“We spent last year researching coaching, reviewing various coaching models, and developing a framework to fit the needs of District 67,” they said. “This year, we have a solid structure with clear examples of how coaches can partner with staff, and we have building coaches at Deer Path and four District coaches implementing the coaching framework.”
The four District coaches specialize in literacy, math, innovation, and behavior. These coaches, Dr. McHugh and Mrs. Cavanaugh said, support Early Childhood-Eighth Grade staff on topics related to their specialized areas.
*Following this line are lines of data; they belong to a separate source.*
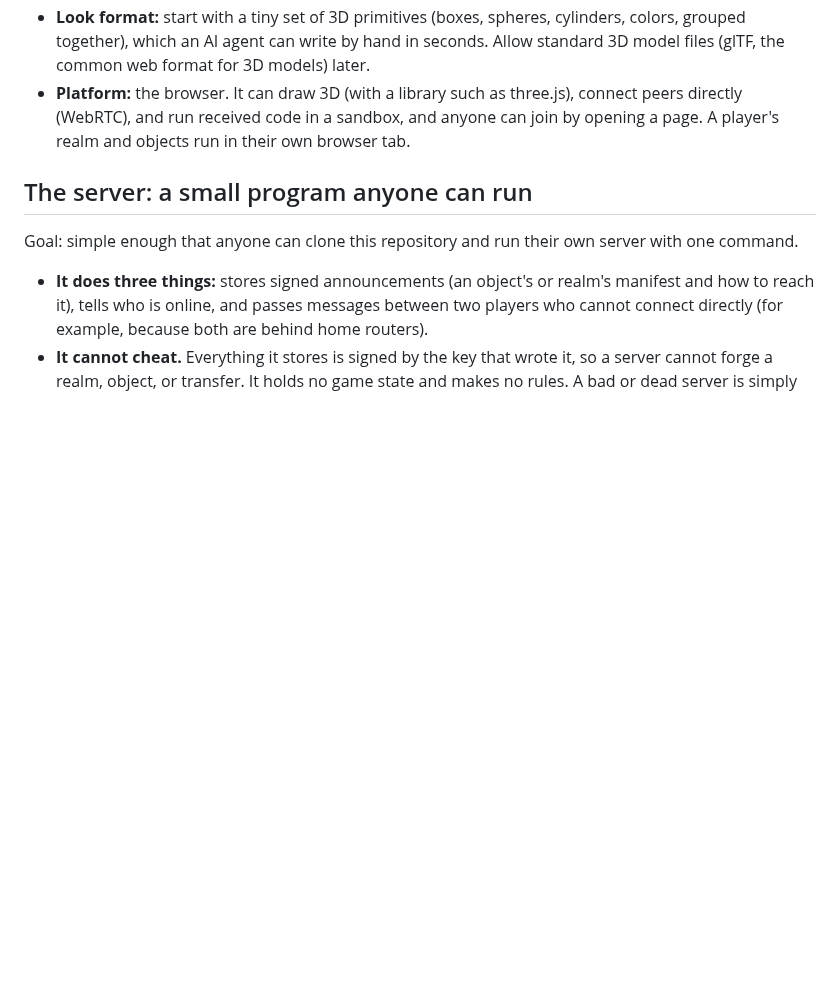
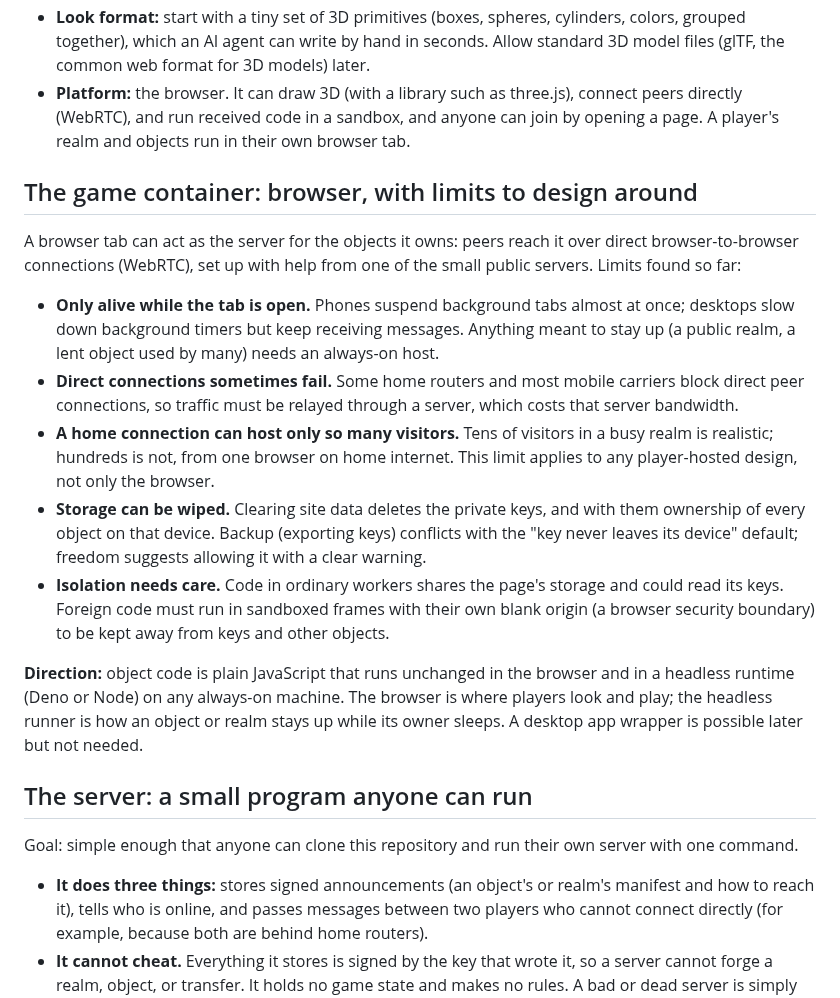
Before and after one commit to freeideas/EndlessMind, a Markdown page: BRAINSTORM.md, the part around the change. Rendered like a GitHub page; blank space fills up the shorter version.

Commit message:
Brainstorm: browser container limits and headless runner
Co-Authored-By: Claude Opus 5.5 <noreply@anthropic.com>

```diff
--- a/BRAINSTORM.md
+++ b/BRAINSTORM.md
@@ -90,6 +90,18 @@ This is the familiar split between a web page's code and a website's server code
 - **Look format:** start with a tiny set of 3D primitives (boxes, spheres, cylinders, colors, grouped together), which an AI agent can write by hand in seconds. Allow standard 3D model files (glTF, the common web format for 3D models) later.
 - **Platform:** the browser. It can draw 3D (with a library such as three.js), connect peers directly (WebRTC), and run received code in a sandbox, and anyone can join by opening a page. A player's realm and objects run in their own browser tab.
 
+## The game container: browser, with limits to design around
+
+A browser tab can act as the server for the objects it owns: peers reach it over direct browser-to-browser connections (WebRTC), set up with help from one of the small public servers. Limits found so far:
+
+- **Only alive while the tab is open.** Phones suspend background tabs almost at once; desktops slow down background timers but keep receiving messages. Anything meant to stay up (a public realm, a lent object used by many) needs an always-on host.
+- **Direct connections sometimes fail.** Some home routers and most mobile carriers block direct peer connections, so traffic must be relayed through a server, which costs that server bandwidth.
+- **A home connection can host only so many visitors.** Tens of visitors in a busy realm is realistic; hundreds is not, from one browser on home internet. This limit applies to any player-hosted design, not only the browser.
+- **Storage can be wiped.** Clearing site data deletes the private keys, and with them ownership of every object on that device. Backup (exporting keys) conflicts with the "key never leaves its device" default; freedom suggests allowing it with a clear warning.
+- **Isolation needs care.** Code in ordinary workers shares the page's storage and could read its keys. Foreign code must run in sandboxed frames with their own blank origin (a browser security boundary) to be kept away from keys and other objects.
+
+**Direction:** object code is plain JavaScript that runs unchanged in the browser and in a headless runtime (Deno or Node) on any always-on machine. The browser is where players look and play; the headless runner is how an object or realm stays up while its owner sleeps. A desktop app wrapper is possible later but not needed.
+
 ## The server: a small program anyone can run
 
 Goal: simple enough that anyone can clone this repository and run their own server with one command.
```
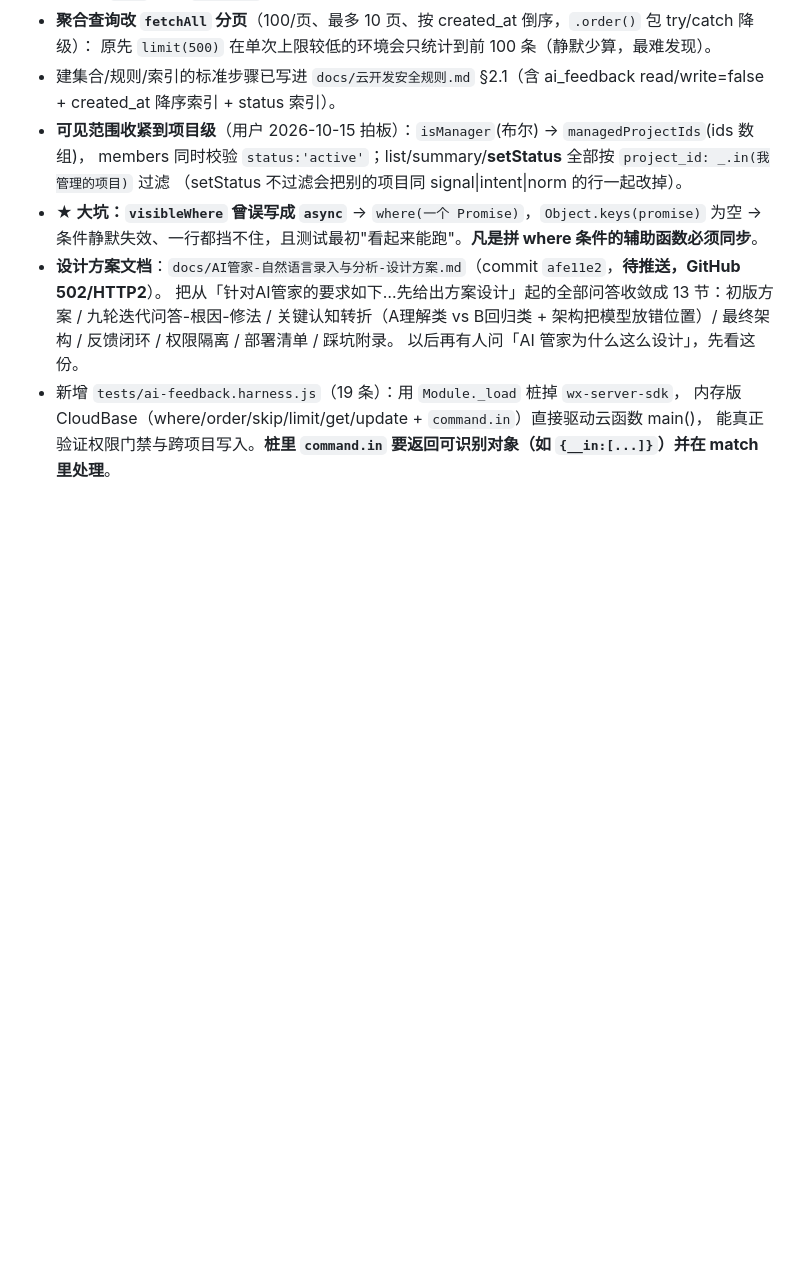
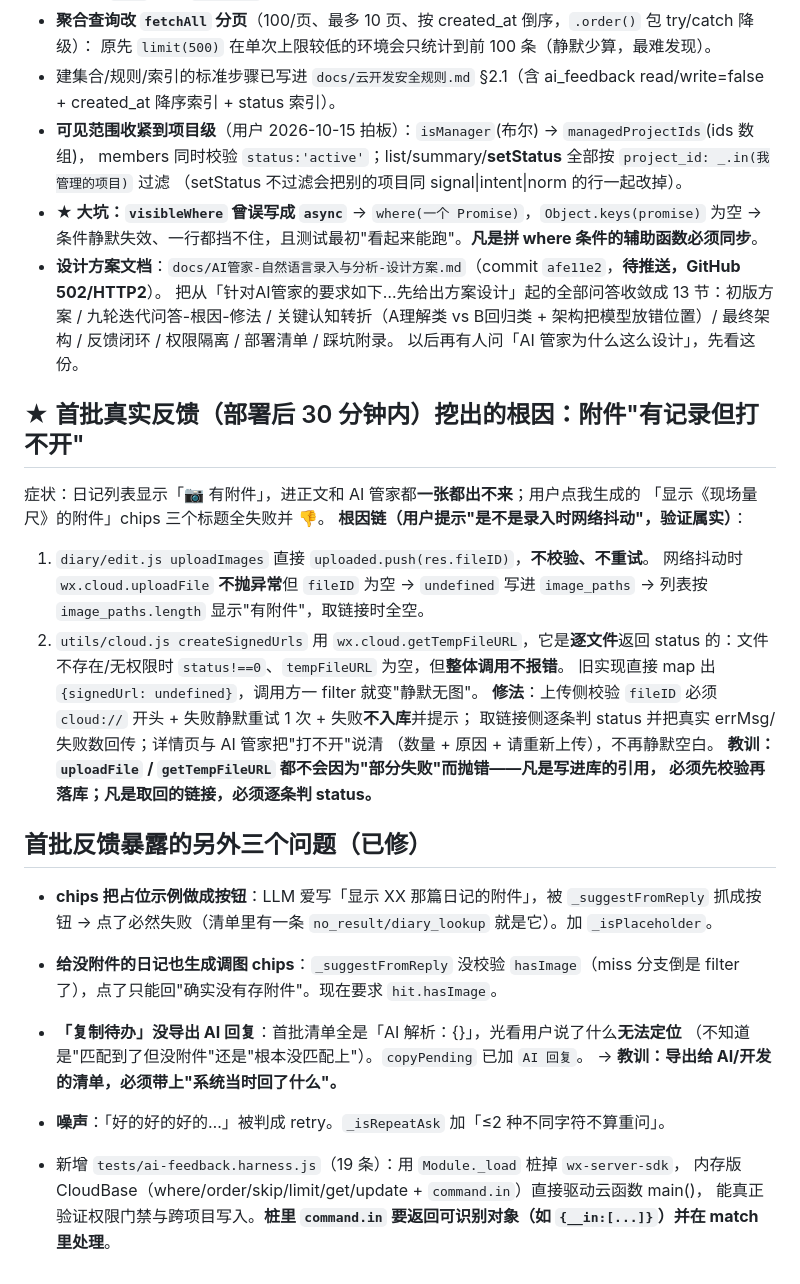
Before and after one commit to uishow/qc-graden, a Markdown page: .workbuddy/memory/2026-10-15.md, the part around the change. GitHub-like rendering; blank space fills up the shorter version.

Commit message:
docs(memory): 附件「有记录但打不开」根因链 + 首批反馈暴露的 4 个问题
uploadFile/getTempFileURL 都不会因部分失败抛错 → 写库前必须校验引用、取链接必须逐条判 status

```diff
--- a/.workbuddy/memory/2026-10-15.md
+++ b/.workbuddy/memory/2026-10-15.md
@@ -461,6 +461,32 @@
   把从「针对AI管家的要求如下…先给出方案设计」起的全部问答收敛成 13 节：初版方案 / 九轮迭代问答-根因-修法 /
   关键认知转折（A理解类 vs B回归类 + 架构把模型放错位置）/ 最终架构 / 反馈闭环 / 权限隔离 / 部署清单 / 踩坑附录。
   以后再有人问「AI 管家为什么这么设计」，先看这份。
+## ★ 首批真实反馈（部署后 30 分钟内）挖出的根因：附件"有记录但打不开"
+症状：日记列表显示「📷 有附件」，进正文和 AI 管家都**一张都出不来**；用户点我生成的
+「显示《现场量尺》的附件」chips 三个标题全失败并 👎。
+**根因链（用户提示"是不是录入时网络抖动"，验证属实）**：
+1. `diary/edit.js uploadImages` 直接 `uploaded.push(res.fileID)`，**不校验、不重试**。
+   网络抖动时 `wx.cloud.uploadFile` **不抛异常**但 `fileID` 为空 → `undefined` 写进
+   `image_paths` → 列表按 `image_paths.length` 显示"有附件"，取链接时全空。
+2. `utils/cloud.js createSignedUrls` 用 `wx.cloud.getTempFileURL`，它是**逐文件**返回
+   status 的：文件不存在/无权限时 `status!==0`、`tempFileURL` 为空，但**整体调用不报错**。
+   旧实现直接 map 出 `{signedUrl: undefined}`，调用方一 filter 就变"静默无图"。
+**修法**：上传侧校验 `fileID` 必须 `cloud://` 开头 + 失败静默重试 1 次 + 失败**不入库**并提示；
+   取链接侧逐条判 status 并把真实 errMsg/失败数回传；详情页与 AI 管家把"打不开"说清
+   （数量 + 原因 + 请重新上传），不再静默空白。
+**教训：`uploadFile` / `getTempFileURL` 都不会因为"部分失败"而抛错——凡是写进库的引用，
+   必须先校验再落库；凡是取回的链接，必须逐条判 status。**
+
+## 首批反馈暴露的另外三个问题（已修）
+- **chips 把占位示例做成按钮**：LLM 爱写「显示 XX 那篇日记的附件」，被 `_suggestFromReply`
+  抓成按钮 → 点了必然失败（清单里有一条 `no_result/diary_lookup` 就是它）。加 `_isPlaceholder`。
+- **给没附件的日记也生成调图 chips**：`_suggestFromReply` 没校验 `hasImage`（miss 分支倒是
+  filter 了），点了只能回"确实没有存附件"。现在要求 `hit.hasImage`。
+- **「复制待办」没导出 AI 回复**：首批清单全是「AI 解析：{}」，光看用户说了什么**无法定位**
+  （不知道是"匹配到了但没附件"还是"根本没匹配上"）。`copyPending` 已加 `AI 回复`。
+  → **教训：导出给 AI/开发的清单，必须带上"系统当时回了什么"。**
+- **噪声**：「好的好的好的…」被判成 retry。`_isRepeatAsk` 加「≤2 种不同字符不算重问」。
+
 - 新增 `tests/ai-feedback.harness.js`（19 条）：用 `Module._load` 桩掉 `wx-server-sdk`，
   内存版 CloudBase（where/order/skip/limit/get/update + `command.in`）直接驱动云函数 main()，
   能真正验证权限门禁与跨项目写入。**桩里 `command.in` 要返回可识别对象（如 `{__in:[...]}`）并在 match 里处理**。
```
The two building coaches at DPM support middle school staff with general instructional practices, they added.
Amy Lamberti (left), Innovation Coach
“While support can occur before or after school, much of it happens during the school day, as coaches are frequently in classrooms supporting instruction,” they said, adding that several coaches from TrueNorth Educational Cooperative 804 are also in District schools each week as a resource for staff with students who have significant support needs.
Jill Bose-Deakins (left),TrueNorth Coach, and Annie Steinbach (right), District 67 Building Coach
“Research shows that when educators attend professional development, their knowledge and skill improves from 5 percent to 60 percent, yet transfer to practice only occurs 5 percent of the time,” said Dr. McHugh and Mrs. Cavanaugh, citing 2002 research from Bruce Joyce and Beverley Showers. “When educators receive ongoing coaching support and then they return to the classroom, their knowledge and skills improves to 95 percent, and their transfer to practice occurs 99 percent of the time.”
“We believe,” they added, “that coaching is the catalyst that will help us achieve all of the goals on the Strategic Plan.”